That Which Atheism Becomes
Some might say that I just like to argue. The truth is that I believe that ideas have consequences and some consequences are more severe than others. Arguing, or more precisely, debating, these ideas helps everyone on all sides of a position understand a position better. In theory, if you could of got Bin Laden to sit down to have a nice debate you could of aroused for him some of the critical consequences of his beliefs and demanded that before he acted on them he had a much firmer basis. According to many Muslims, such a basis does not exist. I will leave that issue to them to sort out. But Bin Laden does have this going for him: he takes a belief to its rational conclusion. There are many dangerous beliefs out there that people consider harmless simply because they aren’t taken to their rational conclusion.

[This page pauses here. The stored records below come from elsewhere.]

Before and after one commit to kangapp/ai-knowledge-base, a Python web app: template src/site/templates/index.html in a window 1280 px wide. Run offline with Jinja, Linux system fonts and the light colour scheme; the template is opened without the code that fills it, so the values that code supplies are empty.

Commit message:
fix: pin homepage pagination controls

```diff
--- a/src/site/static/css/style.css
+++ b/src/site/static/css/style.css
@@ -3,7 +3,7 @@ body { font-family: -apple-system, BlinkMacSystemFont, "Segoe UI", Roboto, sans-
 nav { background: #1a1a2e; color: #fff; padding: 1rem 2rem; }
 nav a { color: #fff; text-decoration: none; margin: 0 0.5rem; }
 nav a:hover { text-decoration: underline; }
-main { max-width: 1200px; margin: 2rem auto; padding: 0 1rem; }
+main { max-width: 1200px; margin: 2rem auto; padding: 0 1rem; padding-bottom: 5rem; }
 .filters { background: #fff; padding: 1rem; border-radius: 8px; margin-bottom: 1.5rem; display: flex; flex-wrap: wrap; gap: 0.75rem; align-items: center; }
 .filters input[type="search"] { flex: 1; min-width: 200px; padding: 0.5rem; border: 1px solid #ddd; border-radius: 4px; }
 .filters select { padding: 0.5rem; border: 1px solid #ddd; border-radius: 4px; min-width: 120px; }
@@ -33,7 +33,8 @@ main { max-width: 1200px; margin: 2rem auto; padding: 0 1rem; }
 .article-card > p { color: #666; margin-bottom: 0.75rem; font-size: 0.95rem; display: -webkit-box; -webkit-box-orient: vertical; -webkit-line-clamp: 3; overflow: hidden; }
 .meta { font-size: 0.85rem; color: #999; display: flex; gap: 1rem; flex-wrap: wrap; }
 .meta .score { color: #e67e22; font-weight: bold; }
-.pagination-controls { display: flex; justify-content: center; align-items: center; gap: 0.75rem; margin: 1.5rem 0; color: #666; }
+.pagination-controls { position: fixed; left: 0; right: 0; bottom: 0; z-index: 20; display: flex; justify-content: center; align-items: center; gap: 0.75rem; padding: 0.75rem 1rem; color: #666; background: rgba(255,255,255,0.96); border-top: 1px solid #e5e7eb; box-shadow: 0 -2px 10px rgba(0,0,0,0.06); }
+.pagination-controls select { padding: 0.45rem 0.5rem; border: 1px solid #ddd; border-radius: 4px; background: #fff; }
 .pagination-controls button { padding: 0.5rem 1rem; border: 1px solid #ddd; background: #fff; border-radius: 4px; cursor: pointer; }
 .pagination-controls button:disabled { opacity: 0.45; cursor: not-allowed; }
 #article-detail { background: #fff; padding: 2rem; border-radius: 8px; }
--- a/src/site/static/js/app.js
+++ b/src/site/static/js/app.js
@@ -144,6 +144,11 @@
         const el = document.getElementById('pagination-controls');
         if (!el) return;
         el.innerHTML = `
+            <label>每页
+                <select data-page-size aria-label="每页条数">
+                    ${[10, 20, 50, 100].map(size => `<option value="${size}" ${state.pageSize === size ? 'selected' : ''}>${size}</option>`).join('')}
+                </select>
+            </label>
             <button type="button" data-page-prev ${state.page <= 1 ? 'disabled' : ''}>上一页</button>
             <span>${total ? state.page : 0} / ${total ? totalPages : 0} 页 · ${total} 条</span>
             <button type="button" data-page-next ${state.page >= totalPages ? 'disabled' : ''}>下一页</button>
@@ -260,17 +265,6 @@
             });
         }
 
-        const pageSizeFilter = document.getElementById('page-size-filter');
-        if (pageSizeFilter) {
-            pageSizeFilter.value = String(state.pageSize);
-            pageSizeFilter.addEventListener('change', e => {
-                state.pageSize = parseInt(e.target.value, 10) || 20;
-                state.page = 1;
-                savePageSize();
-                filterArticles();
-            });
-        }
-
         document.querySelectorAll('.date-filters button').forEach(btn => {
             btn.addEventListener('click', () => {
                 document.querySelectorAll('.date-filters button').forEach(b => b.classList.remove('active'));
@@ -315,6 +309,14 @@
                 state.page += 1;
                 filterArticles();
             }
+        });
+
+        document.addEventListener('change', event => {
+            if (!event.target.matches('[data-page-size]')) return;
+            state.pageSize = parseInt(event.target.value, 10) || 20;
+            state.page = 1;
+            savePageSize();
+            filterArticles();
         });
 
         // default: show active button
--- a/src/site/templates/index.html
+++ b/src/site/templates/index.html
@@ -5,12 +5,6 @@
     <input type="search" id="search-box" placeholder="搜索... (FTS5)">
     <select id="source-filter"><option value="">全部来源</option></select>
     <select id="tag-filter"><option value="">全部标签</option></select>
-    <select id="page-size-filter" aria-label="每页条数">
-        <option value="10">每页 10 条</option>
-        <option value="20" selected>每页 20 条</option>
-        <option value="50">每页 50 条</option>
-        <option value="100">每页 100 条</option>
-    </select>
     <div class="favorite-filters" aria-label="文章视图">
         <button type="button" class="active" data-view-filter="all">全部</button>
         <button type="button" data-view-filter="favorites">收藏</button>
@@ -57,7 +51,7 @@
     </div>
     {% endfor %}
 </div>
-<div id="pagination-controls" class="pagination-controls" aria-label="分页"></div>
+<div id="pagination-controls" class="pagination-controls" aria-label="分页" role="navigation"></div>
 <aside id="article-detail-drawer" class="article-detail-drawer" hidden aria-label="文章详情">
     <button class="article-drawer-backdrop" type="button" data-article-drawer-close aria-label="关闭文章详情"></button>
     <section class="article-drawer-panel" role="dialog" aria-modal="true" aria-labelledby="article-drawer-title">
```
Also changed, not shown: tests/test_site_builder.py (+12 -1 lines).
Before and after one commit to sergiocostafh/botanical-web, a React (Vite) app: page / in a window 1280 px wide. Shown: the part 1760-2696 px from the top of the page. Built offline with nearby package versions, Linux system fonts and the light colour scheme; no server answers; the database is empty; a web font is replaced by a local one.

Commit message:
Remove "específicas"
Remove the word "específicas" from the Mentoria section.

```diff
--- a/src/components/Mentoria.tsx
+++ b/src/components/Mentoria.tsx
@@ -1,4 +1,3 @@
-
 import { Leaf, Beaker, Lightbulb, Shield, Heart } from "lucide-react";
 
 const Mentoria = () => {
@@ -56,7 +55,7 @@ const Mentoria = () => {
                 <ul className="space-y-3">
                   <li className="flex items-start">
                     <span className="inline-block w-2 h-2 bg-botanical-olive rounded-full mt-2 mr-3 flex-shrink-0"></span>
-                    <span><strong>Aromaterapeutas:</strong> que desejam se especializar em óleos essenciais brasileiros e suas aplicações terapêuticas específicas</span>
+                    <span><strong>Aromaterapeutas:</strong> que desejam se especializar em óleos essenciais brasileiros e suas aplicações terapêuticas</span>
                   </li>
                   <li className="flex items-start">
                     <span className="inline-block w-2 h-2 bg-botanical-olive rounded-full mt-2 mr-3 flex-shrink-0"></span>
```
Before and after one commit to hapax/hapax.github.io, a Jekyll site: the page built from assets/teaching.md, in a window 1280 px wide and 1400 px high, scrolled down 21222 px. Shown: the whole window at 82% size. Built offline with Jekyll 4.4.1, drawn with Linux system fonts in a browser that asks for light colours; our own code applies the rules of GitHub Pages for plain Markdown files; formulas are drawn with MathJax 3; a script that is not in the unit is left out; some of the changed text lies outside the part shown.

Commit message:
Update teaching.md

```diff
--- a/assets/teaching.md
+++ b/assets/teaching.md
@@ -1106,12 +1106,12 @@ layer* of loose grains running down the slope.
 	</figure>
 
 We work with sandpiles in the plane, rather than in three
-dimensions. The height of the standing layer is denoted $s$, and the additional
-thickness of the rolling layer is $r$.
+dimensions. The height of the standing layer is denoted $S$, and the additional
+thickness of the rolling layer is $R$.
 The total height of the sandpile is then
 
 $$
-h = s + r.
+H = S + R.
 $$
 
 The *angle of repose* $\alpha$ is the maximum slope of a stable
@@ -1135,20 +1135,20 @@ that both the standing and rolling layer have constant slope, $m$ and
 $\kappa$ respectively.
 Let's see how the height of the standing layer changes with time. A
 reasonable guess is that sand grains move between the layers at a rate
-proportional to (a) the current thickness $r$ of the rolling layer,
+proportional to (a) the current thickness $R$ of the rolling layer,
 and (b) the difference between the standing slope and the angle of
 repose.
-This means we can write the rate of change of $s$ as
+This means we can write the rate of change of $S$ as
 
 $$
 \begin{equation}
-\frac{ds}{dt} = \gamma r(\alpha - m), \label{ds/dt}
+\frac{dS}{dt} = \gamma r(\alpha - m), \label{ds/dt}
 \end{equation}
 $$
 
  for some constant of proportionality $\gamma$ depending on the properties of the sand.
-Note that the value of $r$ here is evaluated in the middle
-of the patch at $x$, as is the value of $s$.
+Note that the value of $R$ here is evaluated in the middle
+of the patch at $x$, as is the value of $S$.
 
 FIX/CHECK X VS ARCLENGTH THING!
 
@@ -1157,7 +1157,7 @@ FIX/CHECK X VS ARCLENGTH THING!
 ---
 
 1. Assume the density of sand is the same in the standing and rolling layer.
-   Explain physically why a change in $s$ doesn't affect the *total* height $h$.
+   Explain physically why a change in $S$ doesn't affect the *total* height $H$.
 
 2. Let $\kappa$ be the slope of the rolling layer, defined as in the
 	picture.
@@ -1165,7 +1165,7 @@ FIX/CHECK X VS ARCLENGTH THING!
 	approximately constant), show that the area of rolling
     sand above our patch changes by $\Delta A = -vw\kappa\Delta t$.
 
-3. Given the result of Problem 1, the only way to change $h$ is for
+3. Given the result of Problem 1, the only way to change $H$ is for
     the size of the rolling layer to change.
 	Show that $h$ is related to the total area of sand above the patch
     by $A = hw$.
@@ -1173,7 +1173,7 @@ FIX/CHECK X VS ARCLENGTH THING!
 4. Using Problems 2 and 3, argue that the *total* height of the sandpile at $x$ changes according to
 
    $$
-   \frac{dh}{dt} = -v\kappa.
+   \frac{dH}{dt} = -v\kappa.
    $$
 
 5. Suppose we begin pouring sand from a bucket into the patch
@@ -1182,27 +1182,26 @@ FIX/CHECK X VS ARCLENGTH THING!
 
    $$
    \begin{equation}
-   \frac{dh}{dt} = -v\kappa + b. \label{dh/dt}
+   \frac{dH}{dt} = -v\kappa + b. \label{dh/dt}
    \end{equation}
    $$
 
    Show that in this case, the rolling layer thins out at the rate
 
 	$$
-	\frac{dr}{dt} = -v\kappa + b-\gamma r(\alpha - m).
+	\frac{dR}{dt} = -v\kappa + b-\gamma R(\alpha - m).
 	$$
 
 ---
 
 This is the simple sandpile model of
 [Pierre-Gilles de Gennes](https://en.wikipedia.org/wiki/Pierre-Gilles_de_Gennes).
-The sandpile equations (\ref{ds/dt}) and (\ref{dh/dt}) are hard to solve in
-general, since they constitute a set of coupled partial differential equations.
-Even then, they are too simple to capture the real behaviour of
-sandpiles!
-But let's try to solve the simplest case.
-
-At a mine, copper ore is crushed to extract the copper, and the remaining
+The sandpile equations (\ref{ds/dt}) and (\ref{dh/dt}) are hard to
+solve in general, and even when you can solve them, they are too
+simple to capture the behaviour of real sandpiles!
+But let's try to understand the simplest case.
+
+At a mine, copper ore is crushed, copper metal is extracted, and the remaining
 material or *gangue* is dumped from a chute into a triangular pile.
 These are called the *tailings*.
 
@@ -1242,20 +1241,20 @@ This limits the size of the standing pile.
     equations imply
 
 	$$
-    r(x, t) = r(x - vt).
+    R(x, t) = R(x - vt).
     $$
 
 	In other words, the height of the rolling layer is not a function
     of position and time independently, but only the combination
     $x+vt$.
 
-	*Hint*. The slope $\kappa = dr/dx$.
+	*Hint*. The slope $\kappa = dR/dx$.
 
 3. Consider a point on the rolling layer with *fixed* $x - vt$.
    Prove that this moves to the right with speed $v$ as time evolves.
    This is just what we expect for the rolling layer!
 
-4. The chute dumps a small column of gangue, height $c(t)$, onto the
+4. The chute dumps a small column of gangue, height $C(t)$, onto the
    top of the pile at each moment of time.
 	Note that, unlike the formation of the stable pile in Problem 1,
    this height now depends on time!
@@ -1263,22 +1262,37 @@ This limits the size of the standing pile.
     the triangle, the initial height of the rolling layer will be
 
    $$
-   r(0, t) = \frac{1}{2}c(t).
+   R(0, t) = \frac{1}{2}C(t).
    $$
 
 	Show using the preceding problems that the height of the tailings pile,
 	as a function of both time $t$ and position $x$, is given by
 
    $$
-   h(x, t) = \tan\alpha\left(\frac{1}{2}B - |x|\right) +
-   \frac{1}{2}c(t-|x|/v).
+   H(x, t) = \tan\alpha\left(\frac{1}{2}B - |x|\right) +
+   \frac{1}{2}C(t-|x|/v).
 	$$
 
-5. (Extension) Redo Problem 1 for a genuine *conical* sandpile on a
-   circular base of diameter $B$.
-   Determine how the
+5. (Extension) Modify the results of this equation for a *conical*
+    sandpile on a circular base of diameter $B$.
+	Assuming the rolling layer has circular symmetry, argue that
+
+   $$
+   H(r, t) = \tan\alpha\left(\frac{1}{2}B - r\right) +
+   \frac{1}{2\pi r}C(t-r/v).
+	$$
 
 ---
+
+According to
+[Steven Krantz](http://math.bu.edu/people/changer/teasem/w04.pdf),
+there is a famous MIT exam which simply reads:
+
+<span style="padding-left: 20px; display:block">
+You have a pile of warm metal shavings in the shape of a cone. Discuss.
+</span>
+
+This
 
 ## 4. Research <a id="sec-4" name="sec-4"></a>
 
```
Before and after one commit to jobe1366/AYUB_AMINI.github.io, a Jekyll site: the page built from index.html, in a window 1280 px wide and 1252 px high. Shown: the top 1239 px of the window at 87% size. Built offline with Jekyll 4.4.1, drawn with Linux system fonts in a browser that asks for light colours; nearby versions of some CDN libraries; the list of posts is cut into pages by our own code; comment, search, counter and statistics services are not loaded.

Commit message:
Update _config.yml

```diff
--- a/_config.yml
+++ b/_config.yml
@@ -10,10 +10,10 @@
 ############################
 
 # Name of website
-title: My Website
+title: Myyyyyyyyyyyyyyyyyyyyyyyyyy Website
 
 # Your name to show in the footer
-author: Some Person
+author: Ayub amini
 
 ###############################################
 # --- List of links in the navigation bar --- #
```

|January 7, 2011||Posted by Anthony under abortion, apologetics, atheism, Bible Reliability, Blog, Christianity and Culture, Creationism, eugenics, evolution, family, General, Global Warming, Holocaust, homosexuality, human rights, Jesus, Malthusians, morality, politics, pro-life, scientism, Secular Humanism, speaking engagements, theology|
Apologetics ministries tend to focus on issues such as God’s existence or the fact of the resurrection or the Bible’s reliability. These are all very important. Indeed, they bear directly on the issues at hand- for if there is no God, it obviously follows that we cannot be made by him in his image. Further, Jesus suffering, death, and resurrection on behalf of a fallen human race is an emphatic testament to how much God himself values each human life. Dispense with these, and there are ripples down the line.
There, however, is where I wish to make the point: there are ripples down the line.
Somewhere I read once that in the 1700s they went after God. In the 1800s, they went after Jesus. In the 1900s, they went after Man. The sequence is logical, rational, and predictable. One would like to think that they can dispense with God without there being practical effect, but the 1900s have shown otherwise.